[7] Louise Antony’s seminal paper from 2012 maps the terrain and clearly sets out the issues; she also refutes a lot of the claims by Buckwalter & Stich. Interested readers might also want to look at Helen Beebee & Anne-Marie McCallion’s paper ’In Defence of Different Voices’ (2020): https://doi.org/10.5840/symposion20207213. Beebee & McCallion try to reframe the Different Voices model as a “metaphilosophical project,” in order to take the sting out of Antony’s critique.

[8] Although in print there are the odd cases where things get out of hand. One scholar, with reference to an ongoing disagreement, alluded to the image of two gunslingers meeting on the high street at noon to finally battle it out. I did enjoy reading the High Noon passage, and I admit to enjoying Isaiah Berlin’s essay on Rousseau, where he calls him a “lunatic” (among other things), and so did my high school students, because here is a philosopher who did what we were not supposed to do in philosophy: name calling.

[9] For a recent example, see here: 


[10] This report on harassment (at a Dutch university) makes for interesting reading: https://www.rug.nl/research/young-academy/files/yag-report-harassment-at-the-ug.pdf 

[11] Interestingly, in the penultimate sentence of her essay Antony also uses the term ‘ammunition’.

[12] If the reader has doubts about this, then have a look at this young martial artist: https://www.youtube.com/watch?v=65QCHZDXKmA.

[13] There is another problem that Audrey Yap identified: in martial arts, but also in contact sports, girls ‘must be comfortable with using their bodies instrumentally, and see themselves as being able to act on the bodies of others’. Boys are encouraged to do so from early on.

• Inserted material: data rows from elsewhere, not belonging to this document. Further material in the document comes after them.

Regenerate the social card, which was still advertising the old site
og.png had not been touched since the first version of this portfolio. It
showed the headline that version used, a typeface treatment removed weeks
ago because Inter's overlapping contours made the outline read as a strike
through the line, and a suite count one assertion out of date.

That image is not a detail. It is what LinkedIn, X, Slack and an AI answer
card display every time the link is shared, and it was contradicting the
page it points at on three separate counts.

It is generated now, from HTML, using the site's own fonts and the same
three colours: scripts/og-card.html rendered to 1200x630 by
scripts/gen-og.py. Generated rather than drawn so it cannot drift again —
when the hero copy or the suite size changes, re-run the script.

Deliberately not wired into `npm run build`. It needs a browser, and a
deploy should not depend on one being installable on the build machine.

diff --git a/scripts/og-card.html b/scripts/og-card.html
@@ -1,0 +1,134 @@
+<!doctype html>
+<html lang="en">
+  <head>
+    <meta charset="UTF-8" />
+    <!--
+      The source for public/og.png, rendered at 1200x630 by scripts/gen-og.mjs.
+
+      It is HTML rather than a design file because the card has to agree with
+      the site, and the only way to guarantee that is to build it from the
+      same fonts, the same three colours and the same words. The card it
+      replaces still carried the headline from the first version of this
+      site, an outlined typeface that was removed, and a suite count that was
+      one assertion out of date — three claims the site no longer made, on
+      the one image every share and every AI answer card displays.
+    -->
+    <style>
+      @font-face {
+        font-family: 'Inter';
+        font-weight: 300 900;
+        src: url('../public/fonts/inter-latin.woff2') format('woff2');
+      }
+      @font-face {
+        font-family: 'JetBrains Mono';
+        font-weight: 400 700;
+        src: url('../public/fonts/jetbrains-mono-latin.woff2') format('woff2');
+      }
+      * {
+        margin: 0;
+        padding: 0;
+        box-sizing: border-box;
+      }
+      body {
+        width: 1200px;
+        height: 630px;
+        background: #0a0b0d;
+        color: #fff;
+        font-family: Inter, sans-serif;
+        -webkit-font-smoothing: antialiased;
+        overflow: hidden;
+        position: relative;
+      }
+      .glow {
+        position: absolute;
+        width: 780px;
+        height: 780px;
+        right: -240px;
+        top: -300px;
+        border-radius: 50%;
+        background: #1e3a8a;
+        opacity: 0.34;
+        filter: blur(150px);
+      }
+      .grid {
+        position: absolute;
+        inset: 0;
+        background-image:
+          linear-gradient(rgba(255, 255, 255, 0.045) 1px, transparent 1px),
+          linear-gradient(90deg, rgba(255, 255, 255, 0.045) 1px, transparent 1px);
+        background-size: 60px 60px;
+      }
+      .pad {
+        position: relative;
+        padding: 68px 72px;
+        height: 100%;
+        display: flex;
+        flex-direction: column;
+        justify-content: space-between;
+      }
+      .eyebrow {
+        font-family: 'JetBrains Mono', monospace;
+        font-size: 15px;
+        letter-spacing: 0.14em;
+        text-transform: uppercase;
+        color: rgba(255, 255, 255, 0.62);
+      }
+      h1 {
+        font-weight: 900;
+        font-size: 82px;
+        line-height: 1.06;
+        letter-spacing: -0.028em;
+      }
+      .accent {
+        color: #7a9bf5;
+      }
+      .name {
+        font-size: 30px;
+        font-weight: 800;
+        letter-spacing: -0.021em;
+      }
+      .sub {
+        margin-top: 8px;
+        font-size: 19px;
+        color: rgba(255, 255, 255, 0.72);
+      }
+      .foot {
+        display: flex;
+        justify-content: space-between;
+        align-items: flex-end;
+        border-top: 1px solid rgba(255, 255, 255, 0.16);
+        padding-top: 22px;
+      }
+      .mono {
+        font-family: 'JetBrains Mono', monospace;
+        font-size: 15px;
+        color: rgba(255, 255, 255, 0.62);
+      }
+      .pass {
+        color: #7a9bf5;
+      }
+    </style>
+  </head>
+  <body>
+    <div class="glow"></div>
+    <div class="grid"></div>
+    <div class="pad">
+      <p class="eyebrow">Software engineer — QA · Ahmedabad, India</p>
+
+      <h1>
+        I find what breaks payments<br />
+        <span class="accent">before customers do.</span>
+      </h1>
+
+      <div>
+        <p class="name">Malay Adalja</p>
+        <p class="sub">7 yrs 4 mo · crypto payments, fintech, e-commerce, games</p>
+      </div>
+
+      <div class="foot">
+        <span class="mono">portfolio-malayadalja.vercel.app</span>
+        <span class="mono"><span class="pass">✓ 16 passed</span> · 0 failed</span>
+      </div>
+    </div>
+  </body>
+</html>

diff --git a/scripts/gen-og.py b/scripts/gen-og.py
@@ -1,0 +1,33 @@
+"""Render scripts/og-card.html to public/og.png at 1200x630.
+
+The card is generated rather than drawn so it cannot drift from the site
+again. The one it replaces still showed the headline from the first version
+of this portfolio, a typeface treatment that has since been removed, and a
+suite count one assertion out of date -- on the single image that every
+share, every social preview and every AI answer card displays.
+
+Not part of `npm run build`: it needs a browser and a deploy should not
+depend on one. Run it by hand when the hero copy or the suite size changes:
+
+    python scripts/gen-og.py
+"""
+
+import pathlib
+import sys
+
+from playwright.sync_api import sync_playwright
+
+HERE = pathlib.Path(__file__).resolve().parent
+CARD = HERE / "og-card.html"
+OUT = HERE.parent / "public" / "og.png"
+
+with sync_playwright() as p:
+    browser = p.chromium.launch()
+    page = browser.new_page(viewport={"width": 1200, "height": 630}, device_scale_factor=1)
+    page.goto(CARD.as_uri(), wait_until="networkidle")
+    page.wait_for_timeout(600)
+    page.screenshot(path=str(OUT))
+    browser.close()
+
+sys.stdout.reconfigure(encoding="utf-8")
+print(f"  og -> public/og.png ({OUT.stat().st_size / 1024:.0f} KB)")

[14] See Phyllis Rooney’s paper ‘Gendered Reason: Sex Metaphor and Conceptions of Reason’ from 1991.